By discovering and then blocking a pathway responsible for the link between stress, anxiety and depression, Ferguson not only provides the first biological evidence for a connection, but he also pioneers the development of a potential drug for more effective treatment.

Source: University of Western Ontario

Link between Stress, Anxiety, Depression

Rick Nauert PhD

Rick Nauert, PhDDr. Rick Nauert has over 25 years experience in clinical, administrative and academic healthcare. He is currently an associate professor for Rocky Mountain University of Health Professionals doctoral program in health promotion and wellness. Dr. Nauert began his career as a clinical physical therapist and served as a regional manager for a publicly traded multidisciplinary rehabilitation agency for 12 years. He has masters degrees in health-fitness management and healthcare administration and a doctoral degree from The University of Texas at Austin focused on health care informatics, health administration, health education and health policy. His research efforts included the area of telehealth with a specialty in disease management.
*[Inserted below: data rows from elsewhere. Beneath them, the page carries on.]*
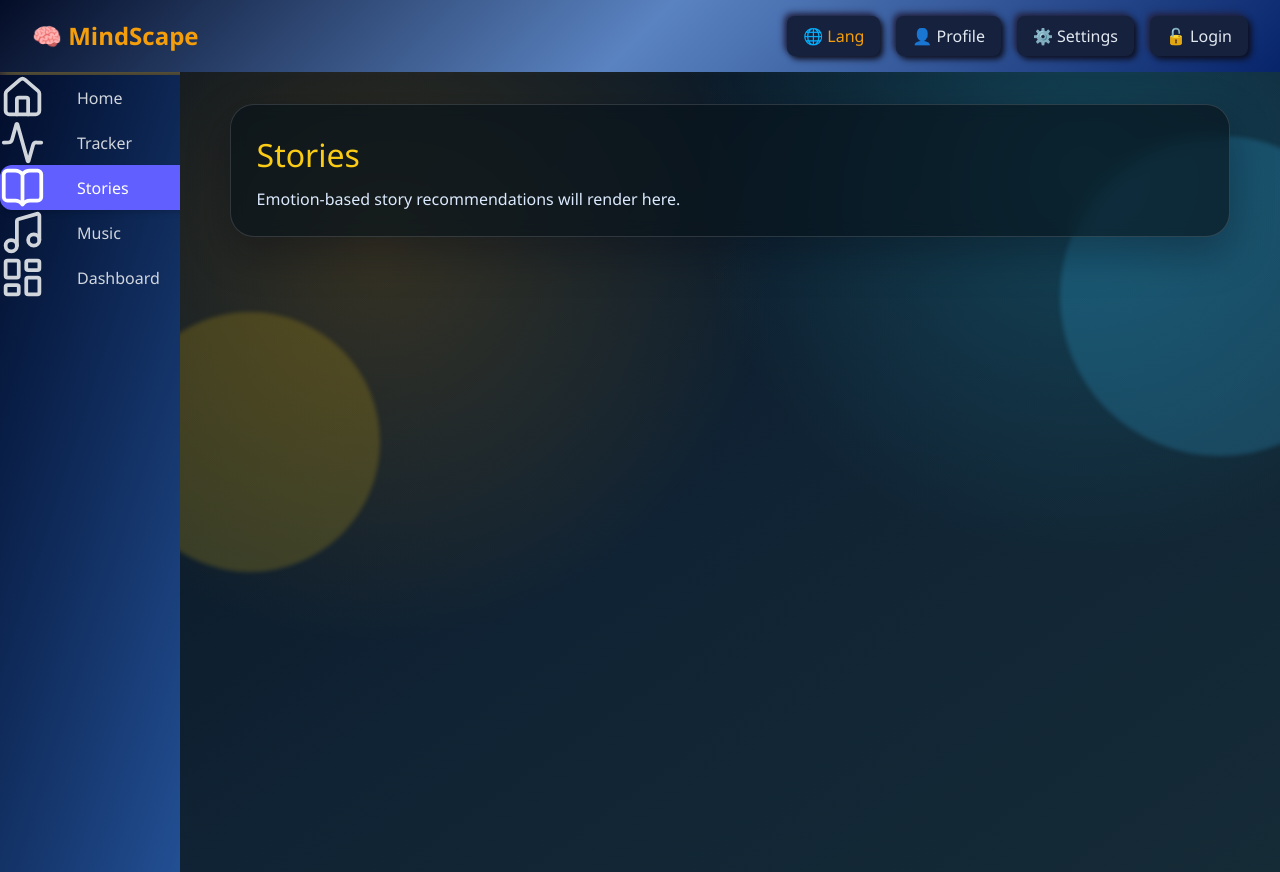
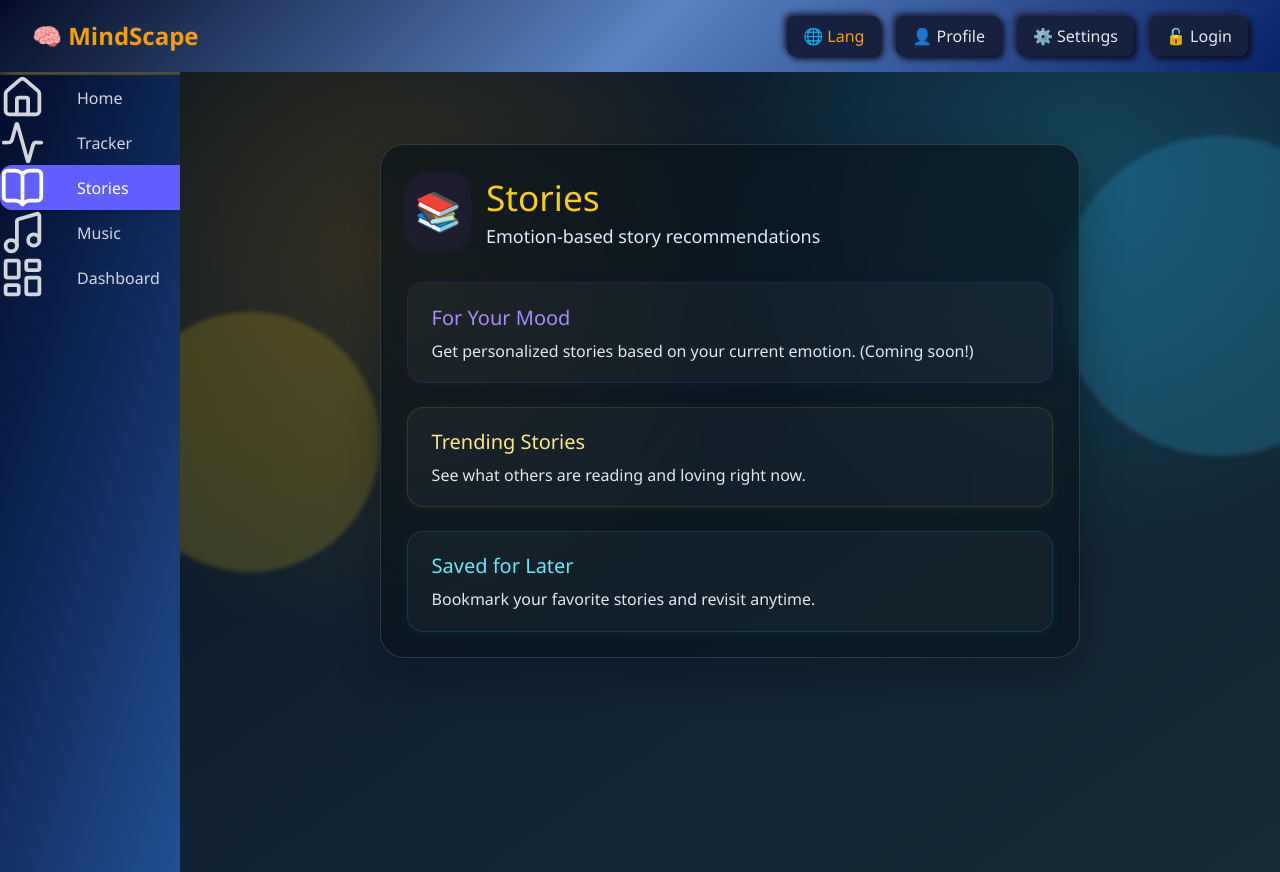
Before and after one commit to shriom17/MindScape, a React app in the folder frontend/: page /stories in a window 1280 px wide. Built offline with nearby package versions, Linux system fonts and the light colour scheme; the HTML template or start-up script is replaced by a standard one.

Commit message:
add: Stories Page Layout added

```diff
--- a/frontend/src/pages/Stories.jsx
+++ b/frontend/src/pages/Stories.jsx
@@ -5,9 +5,46 @@ function Stories() {
     <div style={pageBgStyles.page}>
       <div style={{ ...pageBgStyles.orbBase, ...pageBgStyles.orbLeft }} />
       <div style={{ ...pageBgStyles.orbBase, ...pageBgStyles.orbRight }} />
-      <section style={pageBgStyles.shell}>
-        <h1 style={{ fontSize: '2rem', color: '#facc15' }}>Stories</h1>
-        <p style={{ marginTop: '0.5rem', color: '#dbeafe' }}>Emotion-based story recommendations will render here.</p>
+      <section style={{ ...pageBgStyles.shell, maxWidth: 700, marginTop: 40 }}>
+        <div style={{ display: 'flex', alignItems: 'center', gap: 16, marginBottom: 18 }}>
+          <span style={{ fontSize: 38, color: '#7c3aed', background: 'rgba(124,58,237,0.08)', borderRadius: 16, padding: 8, boxShadow: '0 2px 8px #7c3aed22' }}>📚</span>
+          <div>
+            <h1 style={{ fontSize: '2.2rem', color: '#facc15', margin: 0 }}>Stories</h1>
+            <p style={{ margin: 0, color: '#dbeafe', fontSize: 18 }}>Emotion-based story recommendations</p>
+          </div>
+        </div>
+        <div style={{ marginTop: 32, display: 'grid', gap: 24 }}>
+          <div style={{
+            background: 'rgba(255,255,255,0.04)',
+            borderRadius: 16,
+            padding: '1.2rem 1.5rem',
+            border: '1px solid rgba(124,58,237,0.13)',
+            boxShadow: '0 2px 12px #7c3aed11',
+          }}>
+            <h2 style={{ color: '#a78bfa', fontSize: 20, margin: 0, marginBottom: 6 }}>For Your Mood</h2>
+            <p style={{ color: '#e0e7ef', margin: 0, fontSize: 16 }}>Get personalized stories based on your current emotion. (Coming soon!)</p>
+          </div>
+          <div style={{
+            background: 'rgba(255,255,255,0.04)',
+            borderRadius: 16,
+            padding: '1.2rem 1.5rem',
+            border: '1px solid rgba(250,204,21,0.13)',
+            boxShadow: '0 2px 12px #facc1511',
+          }}>
+            <h2 style={{ color: '#fde68a', fontSize: 20, margin: 0, marginBottom: 6 }}>Trending Stories</h2>
+            <p style={{ color: '#e0e7ef', margin: 0, fontSize: 16 }}>See what others are reading and loving right now.</p>
+          </div>
+          <div style={{
+            background: 'rgba(255,255,255,0.04)',
+            borderRadius: 16,
+            padding: '1.2rem 1.5rem',
+            border: '1px solid rgba(34,211,238,0.13)',
+            boxShadow: '0 2px 12px #22d3ee11',
+          }}>
+            <h2 style={{ color: '#67e8f9', fontSize: 20, margin: 0, marginBottom: 6 }}>Saved for Later</h2>
+            <p style={{ color: '#e0e7ef', margin: 0, fontSize: 16 }}>Bookmark your favorite stories and revisit anytime.</p>
+          </div>
+        </div>
       </section>
     </div>
   )
```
APA Reference
Nauert PhD, R. (2015). Link between Stress, Anxiety, Depression. Psych Central. Retrieved on September 23, 2018, from https://psychcentral.com/news/2010/04/12/link-between-stress-anxiety-depression/12749.html

 

Scientifically Reviewed
Last updated: 6 Oct 2015
Last reviewed: By John M. Grohol, Psy.D. on 6 Oct 2015
Published on PsychCentral.com. All rights reserved.